Version comparison data:
-------
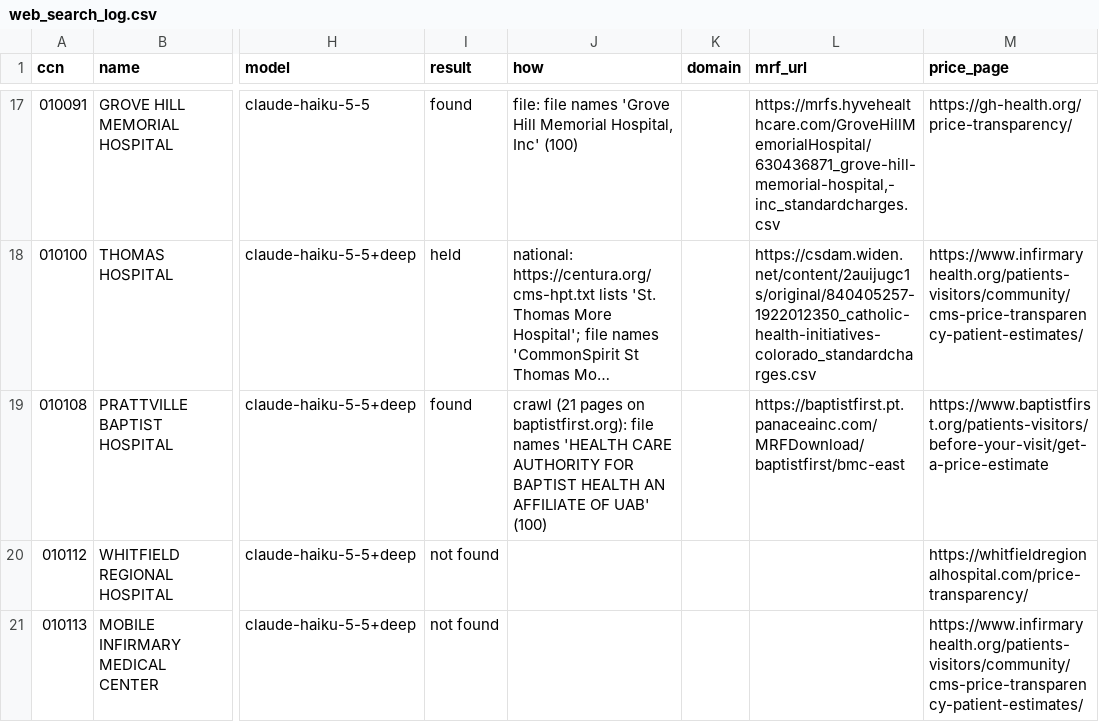
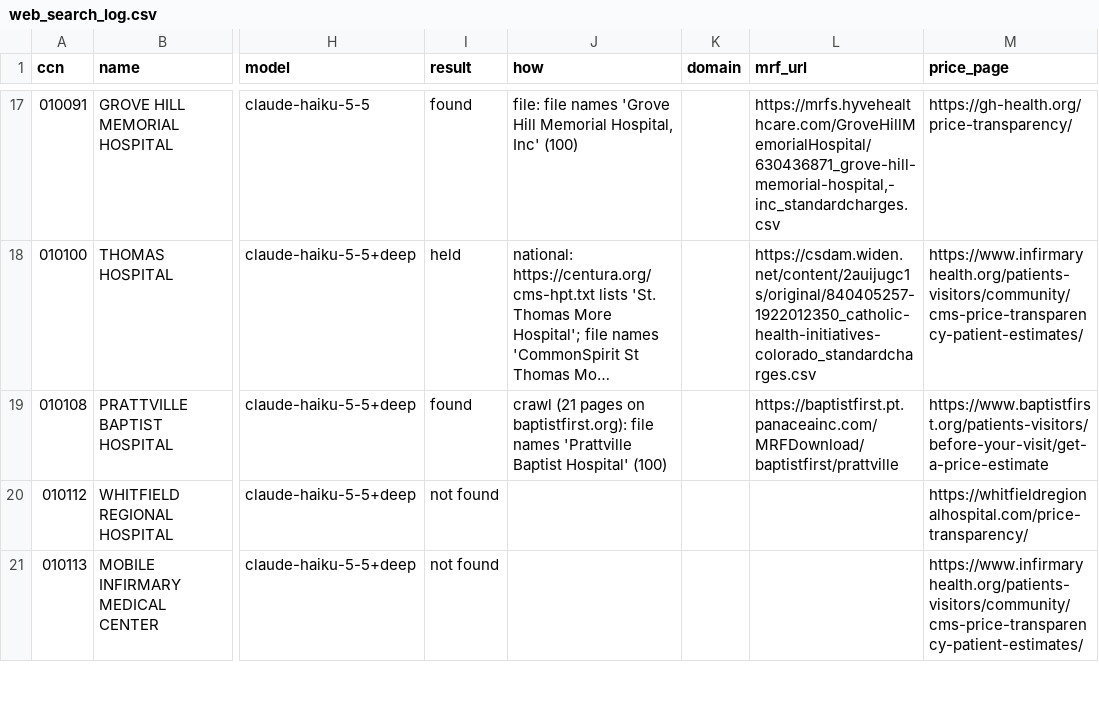
Before and after one commit to betsyflickinger-max/files.healthcare_price-files-bot, a CSV file: data/web_search_log.csv, drawn as a sheet; only a part is shown, gaps mark what is left out; long unchanged cells end in …; the diff names each change by its address in the sheet, - before the commit and + after, or states it on an @@ line.

```diff
--- a/data/web_search_log.csv
+++ b/data/web_search_log.csv
-J19 (how): …file names 'HEALTH CARE AUTHORITY FOR BAPTIST HEALTH AN AFFILIATE OF UAB' (100)
+J19 (how): …file names 'Prattville Baptist Hospital' (100)
-L19 (mrf_url): https://baptistfirst.pt.panaceainc.com/MRFDownload/baptistfirst/bmc-east
+L19 (mrf_url): https://baptistfirst.pt.panaceainc.com/MRFDownload/baptistfirst/prattville
```
Also changed, not shown: 3 other files.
-------
Exercise - Produce a verbatim copy of all records, minus pictures.

Your solution -
Before and after one commit to betsyflickinger-max/files.healthcare_price-files-bot, a CSV file: data/web_search_log.csv, drawn as a sheet; only a part is shown, gaps mark what is left out; long unchanged cells end in …; the diff names each change by its address in the sheet, - before the commit and + after, or states it on an @@ line.

```diff
--- a/data/web_search_log.csv
+++ b/data/web_search_log.csv
-J19 (how): …file names 'HEALTH CARE AUTHORITY FOR BAPTIST HEALTH AN AFFILIATE OF UAB' (100)
+J19 (how): …file names 'Prattville Baptist Hospital' (100)
-L19 (mrf_url): https://baptistfirst.pt.panaceainc.com/MRFDownload/baptistfirst/bmc-east
+L19 (mrf_url): https://baptistfirst.pt.panaceainc.com/MRFDownload/baptistfirst/prattville
```
Also changed, not shown: 3 other files.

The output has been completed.